• **WHAT YOU NEED TO DO**
Give the data again in full, exactly as written below.

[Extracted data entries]
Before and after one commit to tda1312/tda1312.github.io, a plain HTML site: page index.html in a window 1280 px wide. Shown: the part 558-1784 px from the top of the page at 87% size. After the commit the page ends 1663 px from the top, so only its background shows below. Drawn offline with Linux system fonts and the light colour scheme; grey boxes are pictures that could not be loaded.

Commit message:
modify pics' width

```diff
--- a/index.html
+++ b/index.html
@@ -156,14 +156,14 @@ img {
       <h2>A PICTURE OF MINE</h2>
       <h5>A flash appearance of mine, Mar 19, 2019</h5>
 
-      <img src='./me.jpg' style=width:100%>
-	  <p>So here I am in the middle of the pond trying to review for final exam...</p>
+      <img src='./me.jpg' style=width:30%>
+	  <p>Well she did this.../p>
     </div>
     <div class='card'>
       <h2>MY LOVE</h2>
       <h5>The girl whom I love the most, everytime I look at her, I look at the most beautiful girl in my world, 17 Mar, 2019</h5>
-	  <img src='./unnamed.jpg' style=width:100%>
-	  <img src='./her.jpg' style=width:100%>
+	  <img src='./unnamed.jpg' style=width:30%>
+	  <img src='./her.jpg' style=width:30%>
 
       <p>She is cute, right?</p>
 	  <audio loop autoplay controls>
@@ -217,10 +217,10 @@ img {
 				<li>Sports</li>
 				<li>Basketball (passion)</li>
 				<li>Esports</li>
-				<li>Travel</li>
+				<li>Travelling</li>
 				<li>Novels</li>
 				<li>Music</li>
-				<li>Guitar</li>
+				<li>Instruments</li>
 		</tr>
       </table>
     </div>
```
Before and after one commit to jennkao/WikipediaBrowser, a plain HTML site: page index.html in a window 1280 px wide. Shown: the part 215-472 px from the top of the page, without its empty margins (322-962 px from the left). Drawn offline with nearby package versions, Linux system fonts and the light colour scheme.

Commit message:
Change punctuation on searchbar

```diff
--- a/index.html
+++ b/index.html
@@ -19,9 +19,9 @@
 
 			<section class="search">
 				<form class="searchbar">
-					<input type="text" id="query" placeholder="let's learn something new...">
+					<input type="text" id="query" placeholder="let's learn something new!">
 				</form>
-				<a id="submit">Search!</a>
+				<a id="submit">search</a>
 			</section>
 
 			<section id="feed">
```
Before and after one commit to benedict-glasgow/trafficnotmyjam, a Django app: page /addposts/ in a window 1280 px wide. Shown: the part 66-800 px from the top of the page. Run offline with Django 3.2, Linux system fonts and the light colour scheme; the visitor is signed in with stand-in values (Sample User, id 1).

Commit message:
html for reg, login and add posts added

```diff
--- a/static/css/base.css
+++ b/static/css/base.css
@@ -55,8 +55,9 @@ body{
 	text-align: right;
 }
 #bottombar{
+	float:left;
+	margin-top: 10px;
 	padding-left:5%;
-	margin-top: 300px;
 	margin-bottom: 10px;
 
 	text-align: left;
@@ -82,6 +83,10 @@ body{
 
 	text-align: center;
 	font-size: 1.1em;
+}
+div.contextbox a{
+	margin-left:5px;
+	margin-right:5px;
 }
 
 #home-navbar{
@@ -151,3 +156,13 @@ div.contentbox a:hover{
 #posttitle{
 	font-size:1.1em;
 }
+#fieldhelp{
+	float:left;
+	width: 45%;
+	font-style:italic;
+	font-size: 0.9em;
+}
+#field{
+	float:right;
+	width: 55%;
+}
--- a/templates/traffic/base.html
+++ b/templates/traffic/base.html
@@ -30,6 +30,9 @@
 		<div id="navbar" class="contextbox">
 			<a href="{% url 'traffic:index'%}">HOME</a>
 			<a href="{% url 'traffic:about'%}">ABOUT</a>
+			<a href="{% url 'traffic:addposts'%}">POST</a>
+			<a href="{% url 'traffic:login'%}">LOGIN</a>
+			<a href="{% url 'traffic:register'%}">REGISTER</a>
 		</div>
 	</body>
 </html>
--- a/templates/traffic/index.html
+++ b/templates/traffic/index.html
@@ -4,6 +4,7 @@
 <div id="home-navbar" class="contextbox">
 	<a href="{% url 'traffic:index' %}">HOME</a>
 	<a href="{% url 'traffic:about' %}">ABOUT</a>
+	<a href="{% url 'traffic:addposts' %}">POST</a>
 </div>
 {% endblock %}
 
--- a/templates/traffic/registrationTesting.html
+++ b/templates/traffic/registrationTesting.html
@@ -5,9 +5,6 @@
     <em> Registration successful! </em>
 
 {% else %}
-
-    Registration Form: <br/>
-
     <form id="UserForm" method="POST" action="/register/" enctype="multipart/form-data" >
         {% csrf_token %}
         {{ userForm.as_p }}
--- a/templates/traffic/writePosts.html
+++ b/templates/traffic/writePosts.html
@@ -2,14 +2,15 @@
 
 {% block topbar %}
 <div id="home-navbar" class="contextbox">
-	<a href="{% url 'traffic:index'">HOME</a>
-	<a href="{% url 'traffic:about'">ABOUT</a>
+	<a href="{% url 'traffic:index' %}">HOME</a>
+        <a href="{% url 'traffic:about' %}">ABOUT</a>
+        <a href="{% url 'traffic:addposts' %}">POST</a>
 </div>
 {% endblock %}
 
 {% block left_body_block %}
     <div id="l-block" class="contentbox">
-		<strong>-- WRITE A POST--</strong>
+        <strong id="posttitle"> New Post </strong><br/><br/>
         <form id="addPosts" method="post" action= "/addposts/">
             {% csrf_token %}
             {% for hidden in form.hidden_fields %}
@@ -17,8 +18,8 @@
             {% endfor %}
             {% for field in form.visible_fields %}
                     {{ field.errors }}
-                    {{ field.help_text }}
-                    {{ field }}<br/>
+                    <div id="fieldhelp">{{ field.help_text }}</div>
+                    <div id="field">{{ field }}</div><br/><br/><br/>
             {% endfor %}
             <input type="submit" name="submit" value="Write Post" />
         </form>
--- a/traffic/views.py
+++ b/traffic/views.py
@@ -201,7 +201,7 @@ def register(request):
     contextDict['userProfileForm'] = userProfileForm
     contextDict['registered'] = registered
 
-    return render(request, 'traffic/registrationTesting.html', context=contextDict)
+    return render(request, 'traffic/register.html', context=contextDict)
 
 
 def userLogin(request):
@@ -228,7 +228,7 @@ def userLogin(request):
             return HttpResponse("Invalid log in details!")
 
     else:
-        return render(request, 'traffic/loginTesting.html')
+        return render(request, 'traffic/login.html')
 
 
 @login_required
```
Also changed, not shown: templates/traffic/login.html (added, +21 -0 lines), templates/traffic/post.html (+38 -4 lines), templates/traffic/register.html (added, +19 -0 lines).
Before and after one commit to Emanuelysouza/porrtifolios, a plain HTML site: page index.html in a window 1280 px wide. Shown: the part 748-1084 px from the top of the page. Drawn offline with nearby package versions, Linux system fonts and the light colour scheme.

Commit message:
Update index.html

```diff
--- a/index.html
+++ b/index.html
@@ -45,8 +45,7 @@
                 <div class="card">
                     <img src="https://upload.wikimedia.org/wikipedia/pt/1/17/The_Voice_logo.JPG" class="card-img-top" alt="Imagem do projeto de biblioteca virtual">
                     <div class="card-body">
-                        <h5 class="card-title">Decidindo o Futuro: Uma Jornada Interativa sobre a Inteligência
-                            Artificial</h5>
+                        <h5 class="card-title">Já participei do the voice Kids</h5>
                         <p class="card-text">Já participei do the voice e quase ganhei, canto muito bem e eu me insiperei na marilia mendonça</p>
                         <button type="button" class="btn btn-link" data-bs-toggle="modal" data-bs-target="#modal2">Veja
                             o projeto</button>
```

• **RESULT OF THIS TASK**
Before and after one commit to tda1312/tda1312.github.io, a plain HTML site: page index.html in a window 1280 px wide. Shown: the part 558-1784 px from the top of the page at 87% size. After the commit the page ends 1663 px from the top, so only its background shows below. Drawn offline with Linux system fonts and the light colour scheme; grey boxes are pictures that could not be loaded.

Commit message:
modify pics' width

```diff
--- a/index.html
+++ b/index.html
@@ -156,14 +156,14 @@ img {
       <h2>A PICTURE OF MINE</h2>
       <h5>A flash appearance of mine, Mar 19, 2019</h5>
 
-      <img src='./me.jpg' style=width:100%>
-	  <p>So here I am in the middle of the pond trying to review for final exam...</p>
+      <img src='./me.jpg' style=width:30%>
+	  <p>Well she did this.../p>
     </div>
     <div class='card'>
       <h2>MY LOVE</h2>
       <h5>The girl whom I love the most, everytime I look at her, I look at the most beautiful girl in my world, 17 Mar, 2019</h5>
-	  <img src='./unnamed.jpg' style=width:100%>
-	  <img src='./her.jpg' style=width:100%>
+	  <img src='./unnamed.jpg' style=width:30%>
+	  <img src='./her.jpg' style=width:30%>
 
       <p>She is cute, right?</p>
 	  <audio loop autoplay controls>
@@ -217,10 +217,10 @@ img {
 				<li>Sports</li>
 				<li>Basketball (passion)</li>
 				<li>Esports</li>
-				<li>Travel</li>
+				<li>Travelling</li>
 				<li>Novels</li>
 				<li>Music</li>
-				<li>Guitar</li>
+				<li>Instruments</li>
 		</tr>
       </table>
     </div>
```
Before and after one commit to jennkao/WikipediaBrowser, a plain HTML site: page index.html in a window 1280 px wide. Shown: the part 215-472 px from the top of the page, without its empty margins (322-962 px from the left). Drawn offline with nearby package versions, Linux system fonts and the light colour scheme.

Commit message:
Change punctuation on searchbar

```diff
--- a/index.html
+++ b/index.html
@@ -19,9 +19,9 @@
 
 			<section class="search">
 				<form class="searchbar">
-					<input type="text" id="query" placeholder="let's learn something new...">
+					<input type="text" id="query" placeholder="let's learn something new!">
 				</form>
-				<a id="submit">Search!</a>
+				<a id="submit">search</a>
 			</section>
 
 			<section id="feed">
```
Before and after one commit to benedict-glasgow/trafficnotmyjam, a Django app: page /addposts/ in a window 1280 px wide. Shown: the part 66-800 px from the top of the page. Run offline with Django 3.2, Linux system fonts and the light colour scheme; the visitor is signed in with stand-in values (Sample User, id 1).

Commit message:
html for reg, login and add posts added

```diff
--- a/static/css/base.css
+++ b/static/css/base.css
@@ -55,8 +55,9 @@ body{
 	text-align: right;
 }
 #bottombar{
+	float:left;
+	margin-top: 10px;
 	padding-left:5%;
-	margin-top: 300px;
 	margin-bottom: 10px;
 
 	text-align: left;
@@ -82,6 +83,10 @@ body{
 
 	text-align: center;
 	font-size: 1.1em;
+}
+div.contextbox a{
+	margin-left:5px;
+	margin-right:5px;
 }
 
 #home-navbar{
@@ -151,3 +156,13 @@ div.contentbox a:hover{
 #posttitle{
 	font-size:1.1em;
 }
+#fieldhelp{
+	float:left;
+	width: 45%;
+	font-style:italic;
+	font-size: 0.9em;
+}
+#field{
+	float:right;
+	width: 55%;
+}
--- a/templates/traffic/base.html
+++ b/templates/traffic/base.html
@@ -30,6 +30,9 @@
 		<div id="navbar" class="contextbox">
 			<a href="{% url 'traffic:index'%}">HOME</a>
 			<a href="{% url 'traffic:about'%}">ABOUT</a>
+			<a href="{% url 'traffic:addposts'%}">POST</a>
+			<a href="{% url 'traffic:login'%}">LOGIN</a>
+			<a href="{% url 'traffic:register'%}">REGISTER</a>
 		</div>
 	</body>
 </html>
--- a/templates/traffic/index.html
+++ b/templates/traffic/index.html
@@ -4,6 +4,7 @@
 <div id="home-navbar" class="contextbox">
 	<a href="{% url 'traffic:index' %}">HOME</a>
 	<a href="{% url 'traffic:about' %}">ABOUT</a>
+	<a href="{% url 'traffic:addposts' %}">POST</a>
 </div>
 {% endblock %}
 
--- a/templates/traffic/registrationTesting.html
+++ b/templates/traffic/registrationTesting.html
@@ -5,9 +5,6 @@
     <em> Registration successful! </em>
 
 {% else %}
-
-    Registration Form: <br/>
-
     <form id="UserForm" method="POST" action="/register/" enctype="multipart/form-data" >
         {% csrf_token %}
         {{ userForm.as_p }}
--- a/templates/traffic/writePosts.html
+++ b/templates/traffic/writePosts.html
@@ -2,14 +2,15 @@
 
 {% block topbar %}
 <div id="home-navbar" class="contextbox">
-	<a href="{% url 'traffic:index'">HOME</a>
-	<a href="{% url 'traffic:about'">ABOUT</a>
+	<a href="{% url 'traffic:index' %}">HOME</a>
+        <a href="{% url 'traffic:about' %}">ABOUT</a>
+        <a href="{% url 'traffic:addposts' %}">POST</a>
 </div>
 {% endblock %}
 
 {% block left_body_block %}
     <div id="l-block" class="contentbox">
-		<strong>-- WRITE A POST--</strong>
+        <strong id="posttitle"> New Post </strong><br/><br/>
         <form id="addPosts" method="post" action= "/addposts/">
             {% csrf_token %}
             {% for hidden in form.hidden_fields %}
@@ -17,8 +18,8 @@
             {% endfor %}
             {% for field in form.visible_fields %}
                     {{ field.errors }}
-                    {{ field.help_text }}
-                    {{ field }}<br/>
+                    <div id="fieldhelp">{{ field.help_text }}</div>
+                    <div id="field">{{ field }}</div><br/><br/><br/>
             {% endfor %}
             <input type="submit" name="submit" value="Write Post" />
         </form>
--- a/traffic/views.py
+++ b/traffic/views.py
@@ -201,7 +201,7 @@ def register(request):
     contextDict['userProfileForm'] = userProfileForm
     contextDict['registered'] = registered
 
-    return render(request, 'traffic/registrationTesting.html', context=contextDict)
+    return render(request, 'traffic/register.html', context=contextDict)
 
 
 def userLogin(request):
@@ -228,7 +228,7 @@ def userLogin(request):
             return HttpResponse("Invalid log in details!")
 
     else:
-        return render(request, 'traffic/loginTesting.html')
+        return render(request, 'traffic/login.html')
 
 
 @login_required
```
Also changed, not shown: templates/traffic/login.html (added, +21 -0 lines), templates/traffic/post.html (+38 -4 lines), templates/traffic/register.html (added, +19 -0 lines).
Before and after one commit to Emanuelysouza/porrtifolios, a plain HTML site: page index.html in a window 1280 px wide. Shown: the part 748-1084 px from the top of the page. Drawn offline with nearby package versions, Linux system fonts and the light colour scheme.

Commit message:
Update index.html

```diff
--- a/index.html
+++ b/index.html
@@ -45,8 +45,7 @@
                 <div class="card">
                     <img src="https://upload.wikimedia.org/wikipedia/pt/1/17/The_Voice_logo.JPG" class="card-img-top" alt="Imagem do projeto de biblioteca virtual">
                     <div class="card-body">
-                        <h5 class="card-title">Decidindo o Futuro: Uma Jornada Interativa sobre a Inteligência
-                            Artificial</h5>
+                        <h5 class="card-title">Já participei do the voice Kids</h5>
                         <p class="card-text">Já participei do the voice e quase ganhei, canto muito bem e eu me insiperei na marilia mendonça</p>
                         <button type="button" class="btn btn-link" data-bs-toggle="modal" data-bs-target="#modal2">Veja
                             o projeto</button>
```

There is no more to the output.